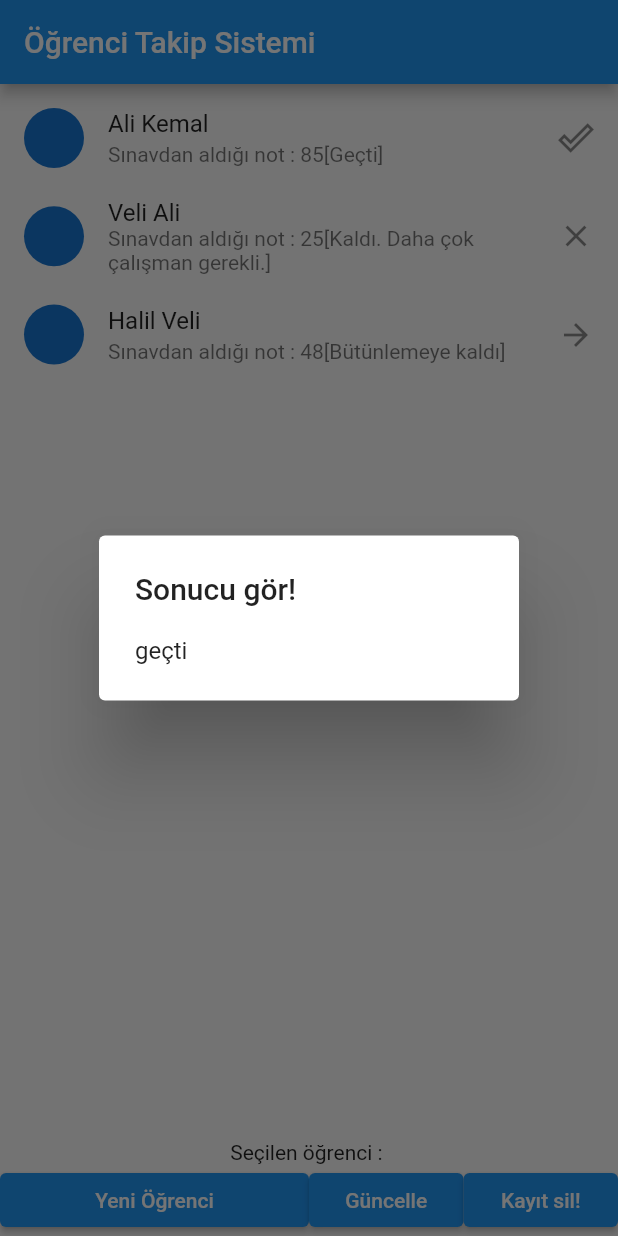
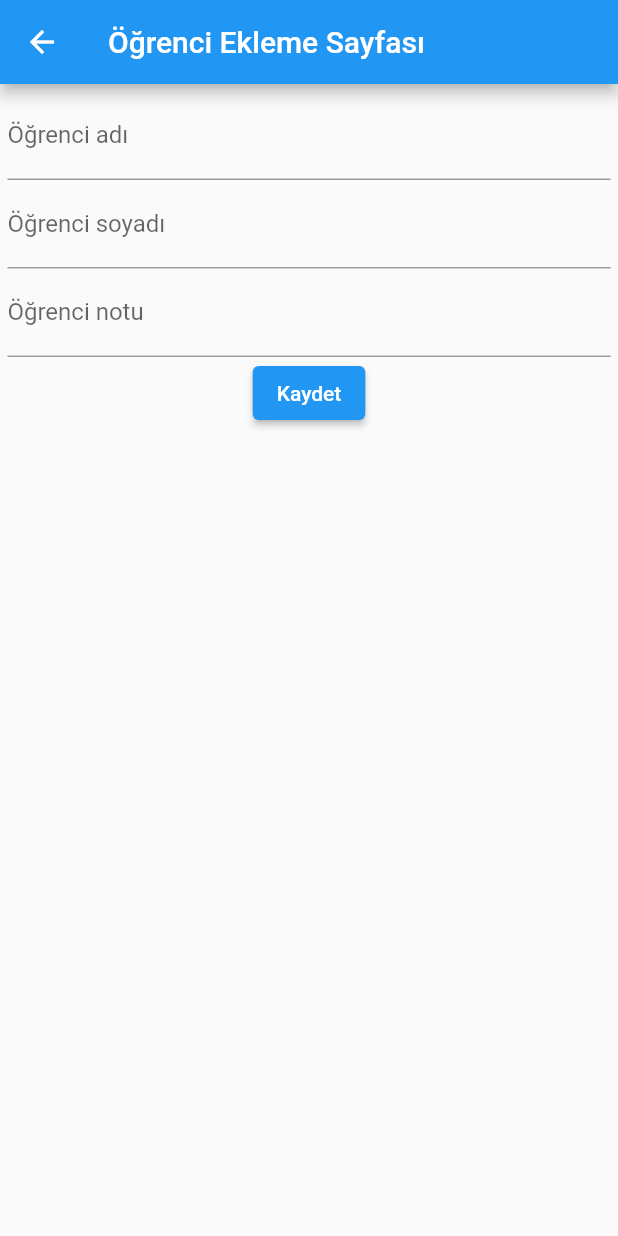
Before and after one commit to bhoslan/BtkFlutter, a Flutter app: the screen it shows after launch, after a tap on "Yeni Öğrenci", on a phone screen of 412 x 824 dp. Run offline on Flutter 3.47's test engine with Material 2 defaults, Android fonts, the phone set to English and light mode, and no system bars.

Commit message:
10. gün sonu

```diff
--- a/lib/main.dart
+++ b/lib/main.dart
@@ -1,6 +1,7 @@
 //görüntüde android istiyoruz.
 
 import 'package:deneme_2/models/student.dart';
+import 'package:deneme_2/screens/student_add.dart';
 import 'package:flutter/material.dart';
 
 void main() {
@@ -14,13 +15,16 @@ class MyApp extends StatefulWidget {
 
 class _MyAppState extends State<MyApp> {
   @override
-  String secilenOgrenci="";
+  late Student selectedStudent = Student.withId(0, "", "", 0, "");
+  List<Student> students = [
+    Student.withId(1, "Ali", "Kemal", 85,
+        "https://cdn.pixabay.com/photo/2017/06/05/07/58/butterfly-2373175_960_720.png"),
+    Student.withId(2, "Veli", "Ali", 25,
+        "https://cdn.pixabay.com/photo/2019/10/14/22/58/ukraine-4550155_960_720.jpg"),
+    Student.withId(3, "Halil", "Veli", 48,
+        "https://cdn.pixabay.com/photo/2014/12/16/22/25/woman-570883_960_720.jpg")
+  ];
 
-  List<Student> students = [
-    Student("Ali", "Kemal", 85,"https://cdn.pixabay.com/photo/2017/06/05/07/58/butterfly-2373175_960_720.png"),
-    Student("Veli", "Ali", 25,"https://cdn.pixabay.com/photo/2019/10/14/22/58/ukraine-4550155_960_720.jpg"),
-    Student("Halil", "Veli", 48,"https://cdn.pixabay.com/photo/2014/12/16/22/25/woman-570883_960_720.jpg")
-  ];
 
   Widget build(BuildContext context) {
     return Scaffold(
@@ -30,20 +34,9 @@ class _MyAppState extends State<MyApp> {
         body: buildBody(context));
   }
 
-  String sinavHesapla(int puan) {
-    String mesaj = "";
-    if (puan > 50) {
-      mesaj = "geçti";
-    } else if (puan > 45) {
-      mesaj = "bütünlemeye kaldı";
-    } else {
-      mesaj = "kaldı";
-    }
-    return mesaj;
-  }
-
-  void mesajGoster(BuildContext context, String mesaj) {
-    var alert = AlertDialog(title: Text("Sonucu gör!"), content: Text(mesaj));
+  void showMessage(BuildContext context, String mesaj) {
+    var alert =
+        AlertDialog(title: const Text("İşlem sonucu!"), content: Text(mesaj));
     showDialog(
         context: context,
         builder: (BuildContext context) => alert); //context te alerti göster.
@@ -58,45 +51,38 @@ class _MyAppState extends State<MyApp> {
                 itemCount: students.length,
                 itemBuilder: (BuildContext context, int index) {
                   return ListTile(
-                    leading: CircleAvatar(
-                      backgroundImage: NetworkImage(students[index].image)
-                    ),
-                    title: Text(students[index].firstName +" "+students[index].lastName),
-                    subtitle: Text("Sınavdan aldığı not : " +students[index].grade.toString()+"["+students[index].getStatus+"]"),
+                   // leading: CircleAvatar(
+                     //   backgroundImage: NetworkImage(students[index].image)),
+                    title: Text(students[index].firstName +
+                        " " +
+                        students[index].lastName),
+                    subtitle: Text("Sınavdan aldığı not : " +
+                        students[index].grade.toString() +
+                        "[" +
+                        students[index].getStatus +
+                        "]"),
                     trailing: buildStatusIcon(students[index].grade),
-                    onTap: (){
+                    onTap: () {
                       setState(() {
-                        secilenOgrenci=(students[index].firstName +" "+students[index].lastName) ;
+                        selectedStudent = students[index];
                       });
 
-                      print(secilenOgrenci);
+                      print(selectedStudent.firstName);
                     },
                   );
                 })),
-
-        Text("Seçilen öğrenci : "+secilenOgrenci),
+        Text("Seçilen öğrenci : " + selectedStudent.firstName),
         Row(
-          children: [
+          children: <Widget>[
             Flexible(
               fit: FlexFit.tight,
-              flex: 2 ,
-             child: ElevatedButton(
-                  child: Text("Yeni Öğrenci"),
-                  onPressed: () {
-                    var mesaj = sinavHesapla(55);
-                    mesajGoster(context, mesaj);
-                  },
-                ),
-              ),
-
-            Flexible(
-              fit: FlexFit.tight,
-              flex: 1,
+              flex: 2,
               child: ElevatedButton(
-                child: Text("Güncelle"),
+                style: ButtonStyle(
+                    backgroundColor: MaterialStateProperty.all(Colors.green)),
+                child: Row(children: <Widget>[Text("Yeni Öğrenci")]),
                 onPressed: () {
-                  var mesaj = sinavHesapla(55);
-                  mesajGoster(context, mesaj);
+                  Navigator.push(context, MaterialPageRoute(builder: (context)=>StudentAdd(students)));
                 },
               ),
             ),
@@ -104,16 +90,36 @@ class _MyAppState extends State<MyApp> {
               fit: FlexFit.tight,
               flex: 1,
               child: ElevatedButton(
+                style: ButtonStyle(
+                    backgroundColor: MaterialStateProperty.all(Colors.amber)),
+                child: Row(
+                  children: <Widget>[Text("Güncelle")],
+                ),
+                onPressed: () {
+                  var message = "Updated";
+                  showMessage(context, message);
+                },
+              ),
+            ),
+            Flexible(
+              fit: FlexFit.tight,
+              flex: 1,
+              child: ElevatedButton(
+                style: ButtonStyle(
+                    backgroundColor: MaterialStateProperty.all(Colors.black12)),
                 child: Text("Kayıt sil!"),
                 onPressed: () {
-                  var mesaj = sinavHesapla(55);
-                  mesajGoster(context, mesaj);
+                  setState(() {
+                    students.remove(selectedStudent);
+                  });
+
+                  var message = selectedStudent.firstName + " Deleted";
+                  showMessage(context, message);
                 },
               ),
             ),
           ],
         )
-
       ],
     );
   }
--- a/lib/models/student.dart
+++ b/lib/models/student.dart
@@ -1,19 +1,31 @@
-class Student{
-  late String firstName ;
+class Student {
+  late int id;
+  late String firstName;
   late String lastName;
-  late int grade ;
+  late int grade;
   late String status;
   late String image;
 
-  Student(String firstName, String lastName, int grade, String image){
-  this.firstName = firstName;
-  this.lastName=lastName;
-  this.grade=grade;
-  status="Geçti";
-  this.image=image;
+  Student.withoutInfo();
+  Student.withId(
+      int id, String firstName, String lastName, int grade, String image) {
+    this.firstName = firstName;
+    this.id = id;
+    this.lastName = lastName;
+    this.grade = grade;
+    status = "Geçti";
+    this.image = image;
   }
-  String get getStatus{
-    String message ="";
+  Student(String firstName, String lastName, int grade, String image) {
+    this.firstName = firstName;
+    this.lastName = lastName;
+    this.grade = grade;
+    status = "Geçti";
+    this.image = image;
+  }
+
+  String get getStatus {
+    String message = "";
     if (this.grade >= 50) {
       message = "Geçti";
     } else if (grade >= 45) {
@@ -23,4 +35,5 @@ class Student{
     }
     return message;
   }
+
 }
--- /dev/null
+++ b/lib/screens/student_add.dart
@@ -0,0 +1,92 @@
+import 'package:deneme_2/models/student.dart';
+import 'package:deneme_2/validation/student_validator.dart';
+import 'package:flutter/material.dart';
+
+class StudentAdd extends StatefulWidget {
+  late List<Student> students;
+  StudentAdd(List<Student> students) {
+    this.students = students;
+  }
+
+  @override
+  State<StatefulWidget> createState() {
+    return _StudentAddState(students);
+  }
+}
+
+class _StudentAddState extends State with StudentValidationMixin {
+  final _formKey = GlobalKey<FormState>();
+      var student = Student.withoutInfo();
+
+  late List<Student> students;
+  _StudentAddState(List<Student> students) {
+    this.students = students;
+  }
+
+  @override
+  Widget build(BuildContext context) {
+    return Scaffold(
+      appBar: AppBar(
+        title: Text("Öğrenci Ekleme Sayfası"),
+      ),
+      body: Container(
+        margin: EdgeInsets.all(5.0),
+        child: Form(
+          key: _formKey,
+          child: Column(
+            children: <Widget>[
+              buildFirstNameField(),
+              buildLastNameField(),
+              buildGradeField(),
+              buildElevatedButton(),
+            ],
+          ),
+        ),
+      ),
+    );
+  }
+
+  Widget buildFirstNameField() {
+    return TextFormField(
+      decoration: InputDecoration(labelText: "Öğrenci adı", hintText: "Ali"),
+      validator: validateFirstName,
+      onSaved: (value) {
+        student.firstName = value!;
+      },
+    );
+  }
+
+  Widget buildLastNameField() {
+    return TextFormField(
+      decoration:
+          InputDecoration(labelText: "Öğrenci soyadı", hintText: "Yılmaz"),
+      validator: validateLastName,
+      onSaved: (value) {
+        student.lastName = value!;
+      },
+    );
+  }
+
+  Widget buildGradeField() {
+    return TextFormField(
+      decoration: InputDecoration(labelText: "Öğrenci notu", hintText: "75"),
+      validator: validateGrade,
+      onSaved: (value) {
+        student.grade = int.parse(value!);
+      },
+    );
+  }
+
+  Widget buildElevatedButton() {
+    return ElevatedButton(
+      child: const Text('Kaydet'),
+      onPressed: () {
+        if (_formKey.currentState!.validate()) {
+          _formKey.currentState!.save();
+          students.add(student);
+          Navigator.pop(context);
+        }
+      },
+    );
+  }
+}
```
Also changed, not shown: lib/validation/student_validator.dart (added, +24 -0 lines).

==

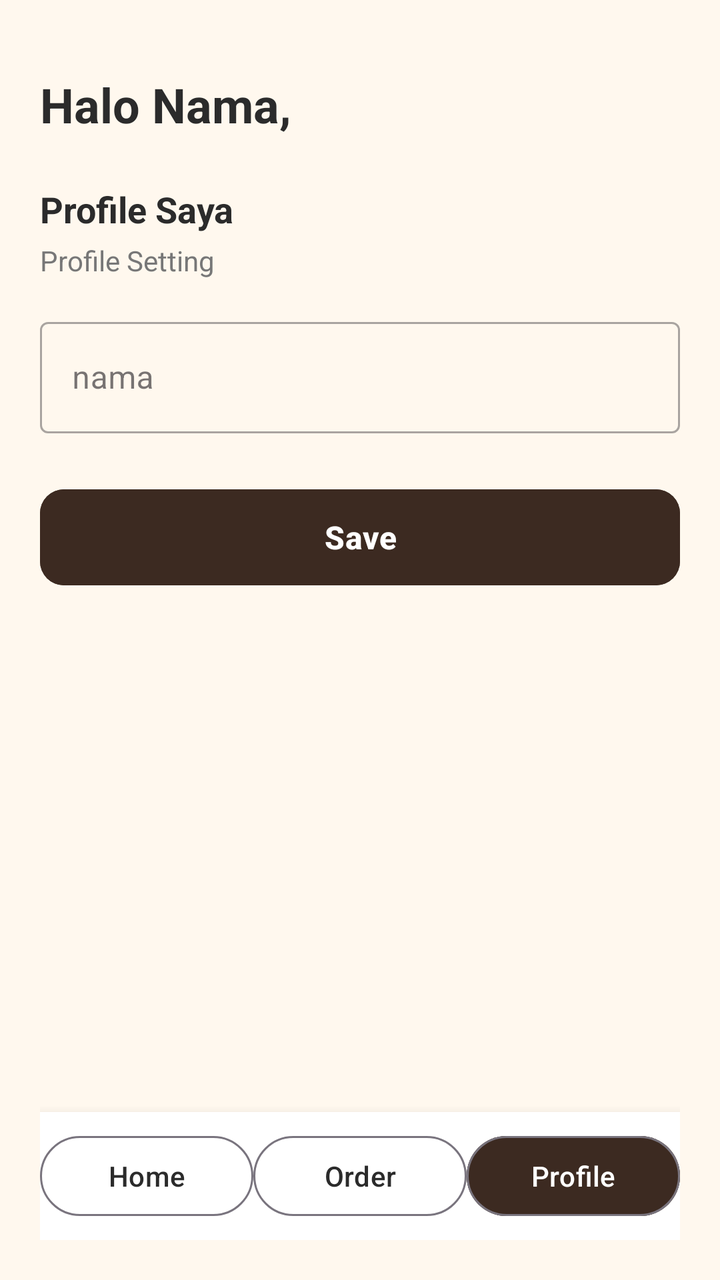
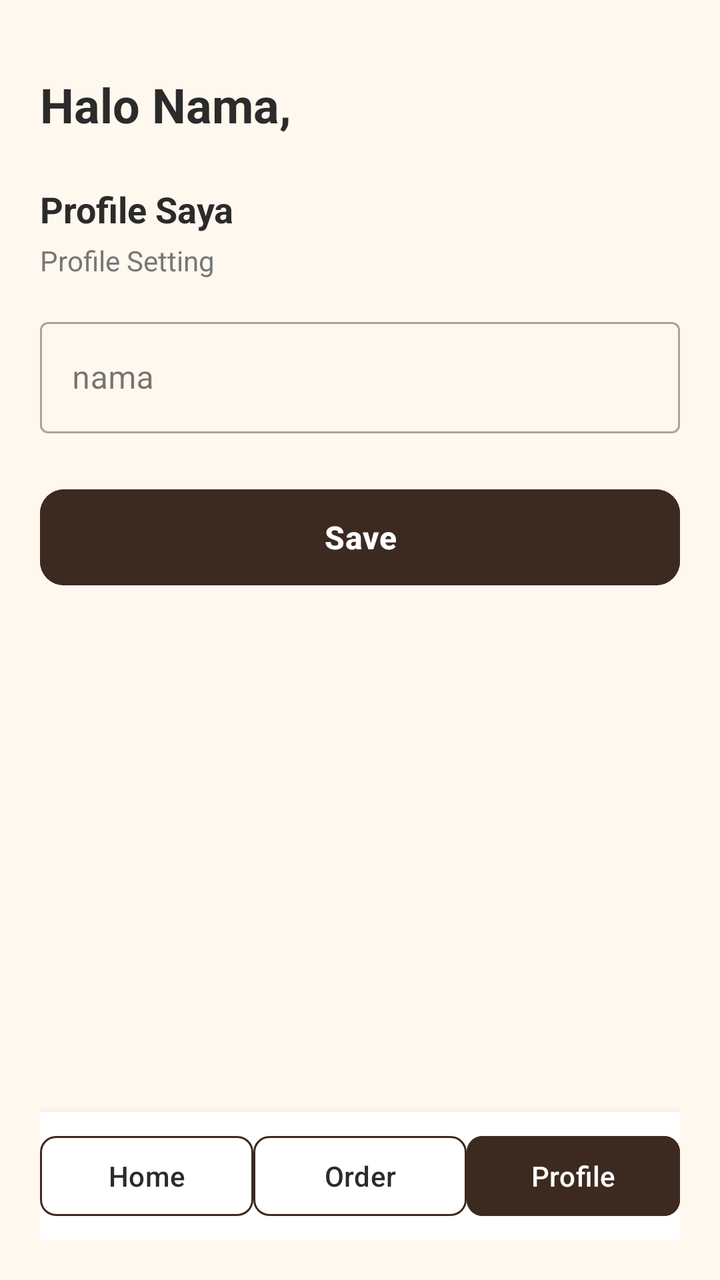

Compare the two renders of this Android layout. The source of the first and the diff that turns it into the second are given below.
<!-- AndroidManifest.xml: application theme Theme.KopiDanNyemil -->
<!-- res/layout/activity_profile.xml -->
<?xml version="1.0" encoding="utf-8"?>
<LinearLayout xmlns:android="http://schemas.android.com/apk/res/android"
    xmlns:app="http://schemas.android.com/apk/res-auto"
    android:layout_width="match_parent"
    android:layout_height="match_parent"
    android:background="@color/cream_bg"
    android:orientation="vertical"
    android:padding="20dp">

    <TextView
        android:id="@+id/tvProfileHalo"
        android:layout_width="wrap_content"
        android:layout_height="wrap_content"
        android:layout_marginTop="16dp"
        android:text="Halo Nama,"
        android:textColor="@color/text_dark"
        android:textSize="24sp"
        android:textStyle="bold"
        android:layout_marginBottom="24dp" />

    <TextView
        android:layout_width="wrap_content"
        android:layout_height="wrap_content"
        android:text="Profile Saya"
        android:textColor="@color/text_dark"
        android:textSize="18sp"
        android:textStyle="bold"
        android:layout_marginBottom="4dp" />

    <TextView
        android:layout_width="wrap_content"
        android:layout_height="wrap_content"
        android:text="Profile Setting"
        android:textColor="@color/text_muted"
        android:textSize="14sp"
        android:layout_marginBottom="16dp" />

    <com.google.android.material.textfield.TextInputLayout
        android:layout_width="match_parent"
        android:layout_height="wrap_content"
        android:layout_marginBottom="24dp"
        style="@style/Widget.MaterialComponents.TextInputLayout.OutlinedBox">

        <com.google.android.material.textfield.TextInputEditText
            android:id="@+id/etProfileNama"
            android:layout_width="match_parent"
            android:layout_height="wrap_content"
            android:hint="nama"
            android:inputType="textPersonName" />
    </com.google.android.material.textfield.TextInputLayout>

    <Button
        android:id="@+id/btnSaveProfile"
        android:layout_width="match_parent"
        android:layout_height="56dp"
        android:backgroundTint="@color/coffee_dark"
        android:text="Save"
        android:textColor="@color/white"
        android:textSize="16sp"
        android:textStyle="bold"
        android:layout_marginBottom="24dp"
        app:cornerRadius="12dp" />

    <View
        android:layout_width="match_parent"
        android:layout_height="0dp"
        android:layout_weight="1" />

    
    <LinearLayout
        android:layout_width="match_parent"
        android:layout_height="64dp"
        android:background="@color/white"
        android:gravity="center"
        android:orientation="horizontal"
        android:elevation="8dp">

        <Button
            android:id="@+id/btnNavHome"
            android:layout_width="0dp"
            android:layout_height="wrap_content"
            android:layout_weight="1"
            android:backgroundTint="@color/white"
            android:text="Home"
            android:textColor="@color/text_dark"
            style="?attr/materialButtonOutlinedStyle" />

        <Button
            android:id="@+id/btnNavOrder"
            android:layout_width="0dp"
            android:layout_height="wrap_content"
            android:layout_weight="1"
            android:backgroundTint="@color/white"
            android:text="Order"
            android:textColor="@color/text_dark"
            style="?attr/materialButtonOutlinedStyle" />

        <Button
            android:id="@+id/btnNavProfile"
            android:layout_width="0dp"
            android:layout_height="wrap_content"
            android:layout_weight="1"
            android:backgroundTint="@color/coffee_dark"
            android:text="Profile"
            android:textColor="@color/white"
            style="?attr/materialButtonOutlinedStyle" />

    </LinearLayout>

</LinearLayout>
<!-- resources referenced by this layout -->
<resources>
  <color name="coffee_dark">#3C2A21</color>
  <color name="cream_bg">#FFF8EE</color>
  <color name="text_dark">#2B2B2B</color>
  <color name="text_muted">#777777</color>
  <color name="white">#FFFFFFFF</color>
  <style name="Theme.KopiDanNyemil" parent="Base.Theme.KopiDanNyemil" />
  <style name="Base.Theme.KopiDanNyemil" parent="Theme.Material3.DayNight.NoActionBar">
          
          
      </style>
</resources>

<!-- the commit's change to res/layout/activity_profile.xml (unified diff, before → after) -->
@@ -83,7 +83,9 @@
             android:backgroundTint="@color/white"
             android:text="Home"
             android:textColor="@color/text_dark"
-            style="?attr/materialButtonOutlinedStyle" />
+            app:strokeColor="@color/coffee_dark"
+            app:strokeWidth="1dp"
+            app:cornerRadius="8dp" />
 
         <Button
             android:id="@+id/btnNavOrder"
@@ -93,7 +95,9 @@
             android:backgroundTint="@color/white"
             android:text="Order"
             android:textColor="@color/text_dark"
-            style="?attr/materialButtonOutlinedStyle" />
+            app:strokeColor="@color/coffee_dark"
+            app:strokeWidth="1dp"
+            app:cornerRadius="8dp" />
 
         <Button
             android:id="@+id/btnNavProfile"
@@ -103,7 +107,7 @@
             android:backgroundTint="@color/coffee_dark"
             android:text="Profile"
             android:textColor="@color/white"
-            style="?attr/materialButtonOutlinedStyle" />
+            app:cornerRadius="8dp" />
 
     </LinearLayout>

EXERCISE:
Which lines of the data contain the string "white"? Copy each of them.

ANSWER AREA:
        android:textColor="@color/white"
        android:background="@color/white"
            android:backgroundTint="@color/white"
            android:backgroundTint="@color/white"
            android:textColor="@color/white"
  <color name="white">#FFFFFFFF</color>
             android:backgroundTint="@color/white"
             android:backgroundTint="@color/white"
             android:textColor="@color/white"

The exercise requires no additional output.